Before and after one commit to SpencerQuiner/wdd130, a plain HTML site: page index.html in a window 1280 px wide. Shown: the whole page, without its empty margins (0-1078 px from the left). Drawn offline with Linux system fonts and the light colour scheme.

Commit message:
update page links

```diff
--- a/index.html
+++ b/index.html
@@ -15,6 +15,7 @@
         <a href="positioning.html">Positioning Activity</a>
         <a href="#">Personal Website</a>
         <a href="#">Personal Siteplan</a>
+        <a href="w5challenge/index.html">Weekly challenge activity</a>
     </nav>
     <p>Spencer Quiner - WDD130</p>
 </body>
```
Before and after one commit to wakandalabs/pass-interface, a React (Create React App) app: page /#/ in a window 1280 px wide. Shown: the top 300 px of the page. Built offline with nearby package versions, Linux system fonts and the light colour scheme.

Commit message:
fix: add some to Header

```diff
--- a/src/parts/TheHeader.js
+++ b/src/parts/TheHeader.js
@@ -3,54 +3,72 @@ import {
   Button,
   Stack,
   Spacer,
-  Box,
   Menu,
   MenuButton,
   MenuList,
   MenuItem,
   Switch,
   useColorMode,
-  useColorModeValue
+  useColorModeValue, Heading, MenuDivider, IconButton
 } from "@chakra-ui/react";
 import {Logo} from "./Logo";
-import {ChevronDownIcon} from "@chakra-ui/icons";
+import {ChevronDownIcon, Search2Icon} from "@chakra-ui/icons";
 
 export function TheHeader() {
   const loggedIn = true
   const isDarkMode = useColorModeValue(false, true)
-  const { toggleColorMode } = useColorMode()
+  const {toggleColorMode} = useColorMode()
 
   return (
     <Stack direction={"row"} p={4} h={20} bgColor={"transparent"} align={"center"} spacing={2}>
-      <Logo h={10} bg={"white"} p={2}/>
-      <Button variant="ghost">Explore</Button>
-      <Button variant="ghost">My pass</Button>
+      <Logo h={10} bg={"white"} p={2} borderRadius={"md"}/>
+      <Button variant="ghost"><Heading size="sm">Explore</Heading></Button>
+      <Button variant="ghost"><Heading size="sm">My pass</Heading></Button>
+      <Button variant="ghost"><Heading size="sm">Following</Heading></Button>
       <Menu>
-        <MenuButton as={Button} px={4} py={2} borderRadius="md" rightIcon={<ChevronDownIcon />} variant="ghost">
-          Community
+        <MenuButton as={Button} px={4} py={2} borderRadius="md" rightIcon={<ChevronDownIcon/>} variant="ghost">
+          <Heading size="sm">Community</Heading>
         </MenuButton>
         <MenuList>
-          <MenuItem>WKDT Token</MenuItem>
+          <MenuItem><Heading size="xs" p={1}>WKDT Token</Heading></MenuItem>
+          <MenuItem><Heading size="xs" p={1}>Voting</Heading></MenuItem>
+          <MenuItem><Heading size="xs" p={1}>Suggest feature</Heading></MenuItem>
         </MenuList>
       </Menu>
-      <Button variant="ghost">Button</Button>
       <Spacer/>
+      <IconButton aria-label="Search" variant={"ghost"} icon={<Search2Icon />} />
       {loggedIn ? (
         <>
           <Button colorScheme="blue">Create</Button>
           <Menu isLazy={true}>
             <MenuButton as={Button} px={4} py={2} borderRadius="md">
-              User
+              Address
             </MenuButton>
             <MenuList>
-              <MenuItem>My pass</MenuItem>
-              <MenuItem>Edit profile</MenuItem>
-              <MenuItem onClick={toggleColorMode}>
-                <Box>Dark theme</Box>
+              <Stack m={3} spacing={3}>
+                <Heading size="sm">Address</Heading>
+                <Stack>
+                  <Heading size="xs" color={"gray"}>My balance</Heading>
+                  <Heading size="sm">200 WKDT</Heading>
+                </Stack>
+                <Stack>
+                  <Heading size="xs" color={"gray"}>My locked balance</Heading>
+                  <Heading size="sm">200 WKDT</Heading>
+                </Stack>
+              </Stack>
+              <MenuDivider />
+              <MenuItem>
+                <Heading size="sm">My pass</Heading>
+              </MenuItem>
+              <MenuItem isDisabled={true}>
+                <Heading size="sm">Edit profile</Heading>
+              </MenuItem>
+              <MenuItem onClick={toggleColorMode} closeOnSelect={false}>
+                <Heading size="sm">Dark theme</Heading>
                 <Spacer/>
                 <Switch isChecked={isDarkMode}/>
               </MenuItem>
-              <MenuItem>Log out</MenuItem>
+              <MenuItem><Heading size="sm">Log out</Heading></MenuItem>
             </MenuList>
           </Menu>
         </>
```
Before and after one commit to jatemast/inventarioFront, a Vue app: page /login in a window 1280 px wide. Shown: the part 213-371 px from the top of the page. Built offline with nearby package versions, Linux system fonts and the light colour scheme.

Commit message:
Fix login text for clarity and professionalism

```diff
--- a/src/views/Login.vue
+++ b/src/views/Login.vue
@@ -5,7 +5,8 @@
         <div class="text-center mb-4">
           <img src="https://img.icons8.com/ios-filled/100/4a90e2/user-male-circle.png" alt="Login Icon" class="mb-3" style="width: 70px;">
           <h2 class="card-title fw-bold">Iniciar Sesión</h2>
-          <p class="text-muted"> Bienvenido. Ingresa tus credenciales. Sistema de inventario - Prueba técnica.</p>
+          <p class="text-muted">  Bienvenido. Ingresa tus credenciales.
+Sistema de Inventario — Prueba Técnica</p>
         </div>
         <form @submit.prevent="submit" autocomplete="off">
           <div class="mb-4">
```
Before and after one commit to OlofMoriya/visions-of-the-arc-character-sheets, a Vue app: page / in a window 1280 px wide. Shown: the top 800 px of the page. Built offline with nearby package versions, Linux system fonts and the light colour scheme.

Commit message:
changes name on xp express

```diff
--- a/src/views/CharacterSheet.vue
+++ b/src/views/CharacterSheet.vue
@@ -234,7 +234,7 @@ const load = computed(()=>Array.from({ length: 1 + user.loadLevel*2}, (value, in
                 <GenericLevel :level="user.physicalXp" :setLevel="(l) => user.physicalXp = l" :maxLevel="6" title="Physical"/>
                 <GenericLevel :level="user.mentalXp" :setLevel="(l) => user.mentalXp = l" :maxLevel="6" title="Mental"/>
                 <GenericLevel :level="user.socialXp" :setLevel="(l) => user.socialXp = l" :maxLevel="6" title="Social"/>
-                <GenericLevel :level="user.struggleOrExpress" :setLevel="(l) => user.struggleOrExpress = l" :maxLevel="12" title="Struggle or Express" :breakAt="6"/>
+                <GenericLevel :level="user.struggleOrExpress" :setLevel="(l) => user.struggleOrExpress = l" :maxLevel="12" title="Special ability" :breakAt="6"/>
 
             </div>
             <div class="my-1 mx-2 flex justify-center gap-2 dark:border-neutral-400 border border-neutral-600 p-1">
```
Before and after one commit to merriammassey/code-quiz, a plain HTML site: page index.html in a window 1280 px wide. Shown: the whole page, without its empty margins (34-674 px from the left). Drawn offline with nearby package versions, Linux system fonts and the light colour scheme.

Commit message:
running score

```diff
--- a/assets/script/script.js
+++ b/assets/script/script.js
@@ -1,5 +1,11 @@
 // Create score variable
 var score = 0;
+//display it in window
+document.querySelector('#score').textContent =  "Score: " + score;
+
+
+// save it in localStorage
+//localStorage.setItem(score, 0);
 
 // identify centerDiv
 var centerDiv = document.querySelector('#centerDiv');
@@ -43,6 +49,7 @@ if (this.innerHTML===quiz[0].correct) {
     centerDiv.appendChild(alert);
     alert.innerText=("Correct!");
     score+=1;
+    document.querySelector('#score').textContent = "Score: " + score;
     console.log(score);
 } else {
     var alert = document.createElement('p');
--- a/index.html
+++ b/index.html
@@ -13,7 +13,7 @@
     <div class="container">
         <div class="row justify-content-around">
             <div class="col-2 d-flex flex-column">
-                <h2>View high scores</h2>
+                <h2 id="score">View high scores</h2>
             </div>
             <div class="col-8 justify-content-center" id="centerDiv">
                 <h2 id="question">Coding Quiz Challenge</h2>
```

........

* _THE PROBLEM_
Return each line of the material in which the string "Stack" can be found.

* _RESULT FOR THIS EXERCISE_
   Stack,
     <Stack direction={"row"} p={4} h={20} bgColor={"transparent"} align={"center"} spacing={2}>
+              <Stack m={3} spacing={3}>
+                <Stack>
+                </Stack>
+                <Stack>
+                </Stack>
+              </Stack>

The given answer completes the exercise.